For some time people at my place of employment have been talking about the need to not sit for extended periods of time. I’ve heard hints of this in the popular press, too, and I am a participant in a long-term, nationwide study that asks a question about how many hours a day you SIT. If this anti-sitting research pans out, it appears writers are at risk for ailments not associated with writing in the past. Diabetes. Heart disease. Obesity and probably other ailments as well. Much of the research appears to have come from Australia, with interest shown by many other health care professionals.
Probably most of us think, “Oh, I walk for a half hour a day, or ride my bike for two hours, or exercise on the weekend,” but what this research is saying is that that is not enough and what we need to do is stop sitting for extended periods of time. Exactly what constitutes an “extended” period of time I do not currently know, nor do I know how much time you have to stand up and move around to counteract the effects. Does standing and walking down the stairs to pour coffee provide enough of a break when you’ve been sitting for three hours editing a manuscript? Probably not.

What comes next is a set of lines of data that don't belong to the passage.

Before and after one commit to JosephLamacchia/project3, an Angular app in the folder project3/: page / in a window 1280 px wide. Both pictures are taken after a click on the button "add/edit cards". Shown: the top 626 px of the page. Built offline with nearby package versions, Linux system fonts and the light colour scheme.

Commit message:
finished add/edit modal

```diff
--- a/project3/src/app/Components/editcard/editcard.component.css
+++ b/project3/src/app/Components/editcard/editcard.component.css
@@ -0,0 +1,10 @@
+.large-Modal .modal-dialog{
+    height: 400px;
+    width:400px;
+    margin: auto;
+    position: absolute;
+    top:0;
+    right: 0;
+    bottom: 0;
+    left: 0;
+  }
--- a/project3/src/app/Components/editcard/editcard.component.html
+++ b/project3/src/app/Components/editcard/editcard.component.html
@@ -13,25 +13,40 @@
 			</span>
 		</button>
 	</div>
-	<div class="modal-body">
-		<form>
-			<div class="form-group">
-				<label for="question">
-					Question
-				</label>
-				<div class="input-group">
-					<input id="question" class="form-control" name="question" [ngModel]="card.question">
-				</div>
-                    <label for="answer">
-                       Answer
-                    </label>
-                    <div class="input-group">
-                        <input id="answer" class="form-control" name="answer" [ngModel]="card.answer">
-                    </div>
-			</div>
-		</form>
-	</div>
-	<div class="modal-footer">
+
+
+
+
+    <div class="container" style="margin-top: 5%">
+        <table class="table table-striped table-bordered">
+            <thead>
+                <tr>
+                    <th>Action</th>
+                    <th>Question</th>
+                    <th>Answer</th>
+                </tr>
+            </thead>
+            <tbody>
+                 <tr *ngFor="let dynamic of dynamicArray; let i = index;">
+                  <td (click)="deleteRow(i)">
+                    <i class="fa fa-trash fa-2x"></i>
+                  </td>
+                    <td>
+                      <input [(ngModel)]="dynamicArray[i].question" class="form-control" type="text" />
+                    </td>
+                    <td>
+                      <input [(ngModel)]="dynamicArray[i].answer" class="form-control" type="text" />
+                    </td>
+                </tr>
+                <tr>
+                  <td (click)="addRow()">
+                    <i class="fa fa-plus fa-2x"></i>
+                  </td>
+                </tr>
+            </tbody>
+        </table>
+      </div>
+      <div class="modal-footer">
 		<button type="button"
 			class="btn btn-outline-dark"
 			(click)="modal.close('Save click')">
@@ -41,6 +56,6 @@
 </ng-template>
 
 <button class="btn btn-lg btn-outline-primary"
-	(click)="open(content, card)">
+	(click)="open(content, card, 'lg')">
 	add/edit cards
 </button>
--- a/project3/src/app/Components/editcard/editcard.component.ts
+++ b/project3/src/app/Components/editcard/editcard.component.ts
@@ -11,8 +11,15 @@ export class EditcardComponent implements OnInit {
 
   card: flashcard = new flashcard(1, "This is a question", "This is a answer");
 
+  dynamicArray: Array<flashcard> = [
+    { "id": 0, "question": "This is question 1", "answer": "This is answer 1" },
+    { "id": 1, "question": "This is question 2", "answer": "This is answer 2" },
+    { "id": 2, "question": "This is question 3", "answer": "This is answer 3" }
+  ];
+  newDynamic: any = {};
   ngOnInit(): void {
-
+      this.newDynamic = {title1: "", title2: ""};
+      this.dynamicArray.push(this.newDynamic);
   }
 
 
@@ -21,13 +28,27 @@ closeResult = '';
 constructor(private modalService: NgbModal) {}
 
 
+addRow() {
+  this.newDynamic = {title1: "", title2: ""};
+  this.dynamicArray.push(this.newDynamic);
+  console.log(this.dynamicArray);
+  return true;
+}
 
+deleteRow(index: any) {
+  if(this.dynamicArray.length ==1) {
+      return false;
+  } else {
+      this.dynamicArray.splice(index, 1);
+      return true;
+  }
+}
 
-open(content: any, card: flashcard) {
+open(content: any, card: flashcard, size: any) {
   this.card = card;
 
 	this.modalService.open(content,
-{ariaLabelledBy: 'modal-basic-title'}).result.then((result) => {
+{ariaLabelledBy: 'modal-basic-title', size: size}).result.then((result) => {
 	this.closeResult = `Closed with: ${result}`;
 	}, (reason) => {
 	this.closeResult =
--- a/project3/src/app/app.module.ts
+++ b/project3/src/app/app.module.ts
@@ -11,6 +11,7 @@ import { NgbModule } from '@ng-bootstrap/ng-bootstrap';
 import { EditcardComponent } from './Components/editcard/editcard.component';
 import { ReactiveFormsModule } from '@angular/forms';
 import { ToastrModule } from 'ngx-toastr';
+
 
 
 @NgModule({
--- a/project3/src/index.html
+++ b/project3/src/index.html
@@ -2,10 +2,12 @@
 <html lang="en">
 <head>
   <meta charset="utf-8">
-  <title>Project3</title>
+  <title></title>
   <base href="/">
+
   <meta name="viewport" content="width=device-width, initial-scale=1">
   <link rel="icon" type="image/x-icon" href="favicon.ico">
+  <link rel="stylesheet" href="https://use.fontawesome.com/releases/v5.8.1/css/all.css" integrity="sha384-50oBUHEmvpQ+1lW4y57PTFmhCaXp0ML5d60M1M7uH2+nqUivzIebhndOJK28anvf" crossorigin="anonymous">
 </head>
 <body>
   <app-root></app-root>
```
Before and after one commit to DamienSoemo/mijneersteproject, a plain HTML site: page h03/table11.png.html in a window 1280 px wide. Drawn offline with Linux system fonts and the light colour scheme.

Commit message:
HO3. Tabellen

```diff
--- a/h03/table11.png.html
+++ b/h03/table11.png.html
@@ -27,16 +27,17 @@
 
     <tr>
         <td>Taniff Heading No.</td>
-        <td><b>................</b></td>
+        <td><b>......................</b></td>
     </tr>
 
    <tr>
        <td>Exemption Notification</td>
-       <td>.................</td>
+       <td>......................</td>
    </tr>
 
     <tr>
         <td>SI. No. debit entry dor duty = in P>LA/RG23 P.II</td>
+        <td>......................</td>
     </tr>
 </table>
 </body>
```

2/20/12 UPDATE: It looks like this could be even more of a concern for older writers. Younger writers turn into older writers on a daily basis, so it most likely is best to establish new habits NOW.
The best advice at the moment might be to set a timer and get up and stretch every hour or so. Dance. If you’re at home, vacuum, run down to the basement to fold the wash, walk to the store. If you can find a place to use your laptop while standing, do that for part of the day. If you’re at writing group, stand up and discuss the writing for at least five minutes of every hour. Just don’t sit in your seat staring at the screen for hours at a time.
This cutting edge research gives new meaning to the word pantser, but unfortunately, it applies to plotters, too!!
Here is the Abstract for one of the original articles from European Endocrinology:
‘Too Much Sitting’ and Metabolic Risk – Has Modern Technology Caught Up with Us?
David W Dunstan,1–5 Genevieve N Healy,1,3 Takemi Sugiyama3 and Neville Owen3
Recent epidemiological evidence suggests that prolonged sitting (sedentary behaviour: time spent in behaviours that have very low energy expenditure, such as television viewing and desk-bound work) has deleterious cardiovascular and metabolic correlates, which are present even among adults who meet physical activity and health guidelines. Further advances in communication technology and other labour-saving innovations make it likely that the ubiquitous opportunities for sedentary behaviour that currently exist will become even more prevalent in the future. We present evidence that sedentary behaviour (too much sitting) is an important stand-alone component of the physical activity and health equation, particularly in relation to cardio-metabolic risk, and discuss whether it is now time to consider public health and clinical guidelines on reducing prolonged sitting time that are in addition to those promoting regular participation in physical activity.